** Data provided **
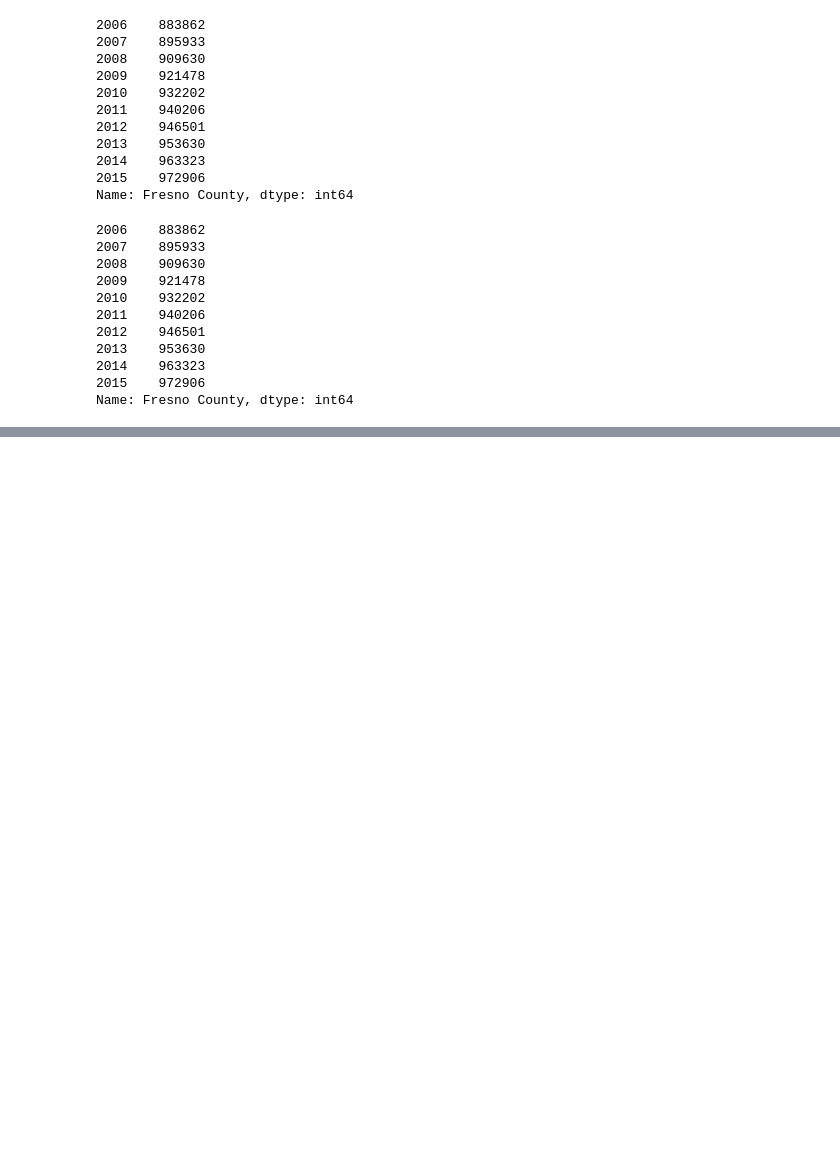
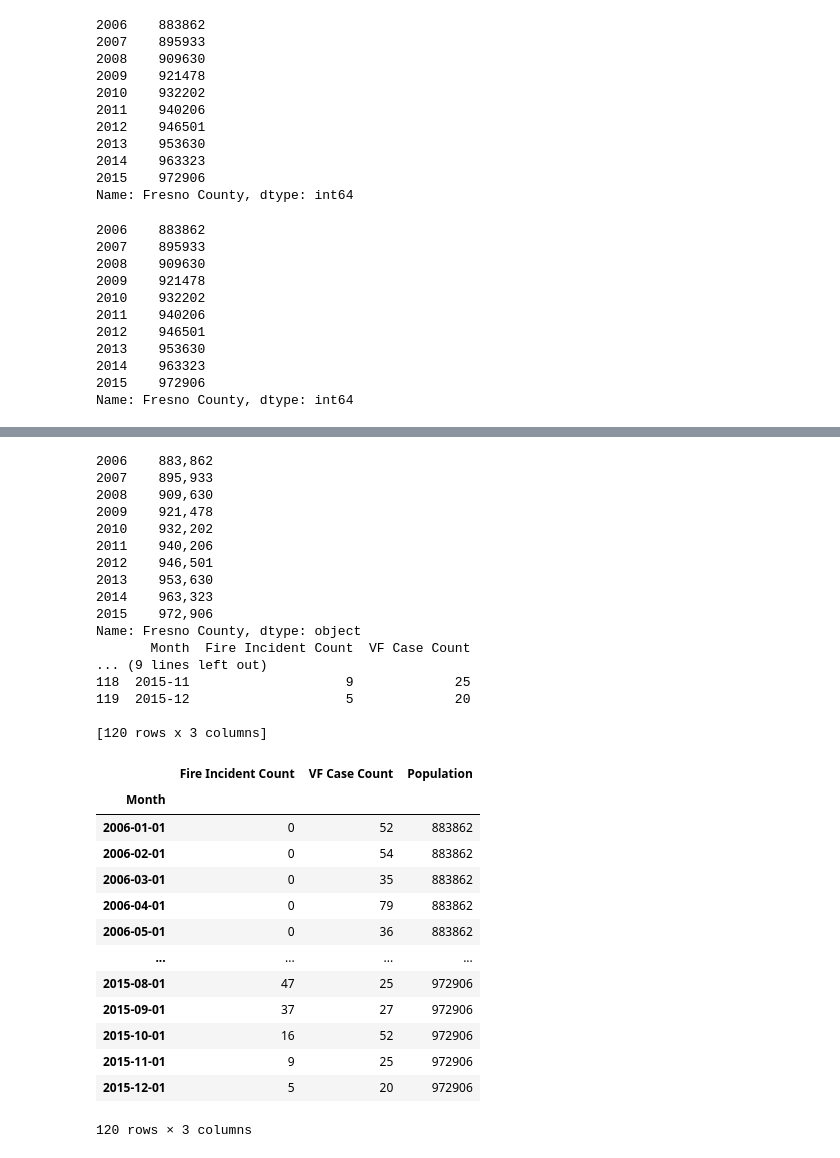
Before and after one commit to dillonallen92/CSUF-Project-Code, a Jupyter notebook: Project/code/test_notebook.ipynb, the cells around one changed output, grey strips where cells are left out. Cells and saved outputs as stored; diff of their text form; code cells hidden in the pictures; blank space fills up the shorter version.

```diff
--- a/Project/code/test_notebook.ipynb
+++ b/Project/code/test_notebook.ipynb
@@ -388,0 +406,73 @@ vf_fire_comb1["Population"] = vf_fire_comb1.index.year.map()
+# %%
+# trying to slap it all together in a single cell so I can turn it into functions/modular code
+import pandas as pd
+from data_loader import combine_pop_datasets, grab_specific_county_data, combine_vf_wildfire_data
+pop1_path = '../data/cali_county_pop_2000_2010.csv'
+pop2_path = '../data/cali_county_pop_2010_2020.csv'
+vf_cases_path = '../data/coccidioidomycosis_m2000_2015_v0.1.csv'
+wildfire_path = '../data/CAL_FIRE_Wildland_PublicReport_2000to2018.csv'
+
+county = "Fresno"
+county_name = county + " " + "County" # this is for the pop data
+start_year = "2006"
+end_year   = "2015"
+
+vf_fire_comb = combine_vf_wildfire_data(wildfire_path, vf_cases_path, county)
+
+pop_data_comb = combine_pop_datasets(pop1_path, pop2_path, True)
+
+tgt_pop_data = grab_specific_county_data(pop_data_comb, county_name, start_year, end_year)
+
+print(tgt_pop_data)
+pop_vals = tgt_pop_data
+pop_vals = pop_vals.str.replace(",","").astype(int)
+pop_vals
+
+vf_fire_comb1 = vf_fire_comb.copy()
+print(vf_fire_comb1)
+
+vf_fire_comb1 = vf_fire_comb1.set_index('Month')
+vf_fire_comb1.index = pd.to_datetime(vf_fire_comb1.index)
+vf_fire_comb1
+
+vf_fire_comb1.index = pd.to_datetime(vf_fire_comb1.index)
+vf_fire_comb1
+
+tgt_pop_data = tgt_pop_data.str.replace(",","").astype(int)
+tgt_pop_data.index = tgt_pop_data.index.astype(int)
+
+tgt_pop_data.index = tgt_pop_data.index.astype(int)
+vf_fire_comb1["Population"] = vf_fire_comb1.index.year.map(tgt_pop_data)
+vf_fire_comb1
+# %% [output]
+2006    883,862
+2007    895,933
+2008    909,630
+2009    921,478
+2010    932,202
+2011    940,206
+2012    946,501
+2013    953,630
+2014    963,323
+2015    972,906
+Name: Fresno County, dtype: object
+       Month  Fire Incident Count  VF Case Count
+... (9 lines left out)
+118  2015-11                    9             25
+119  2015-12                    5             20
+
+[120 rows x 3 columns]
+|  | Fire Incident Count | VF Case Count | Population |
+| Month |  |  |  |
+| 2006-01-01 | 0 | 52 | 883862 |
+| 2006-02-01 | 0 | 54 | 883862 |
+| 2006-03-01 | 0 | 35 | 883862 |
+| 2006-04-01 | 0 | 79 | 883862 |
+| 2006-05-01 | 0 | 36 | 883862 |
+| ... | ... | ... | ... |
+| 2015-08-01 | 47 | 25 | 972906 |
+| 2015-09-01 | 37 | 27 | 972906 |
+| 2015-10-01 | 16 | 52 | 972906 |
+| 2015-11-01 | 9 | 25 | 972906 |
+| 2015-12-01 | 5 | 20 | 972906 |
+120 rows × 3 columns
```
Also changed, not shown: parts of 4 cells of this notebook, 1 other file.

** Work to be completed **
Scan the material above line by line for "print". State how many lines have it, and nothing more.

** Response to this exercise **
2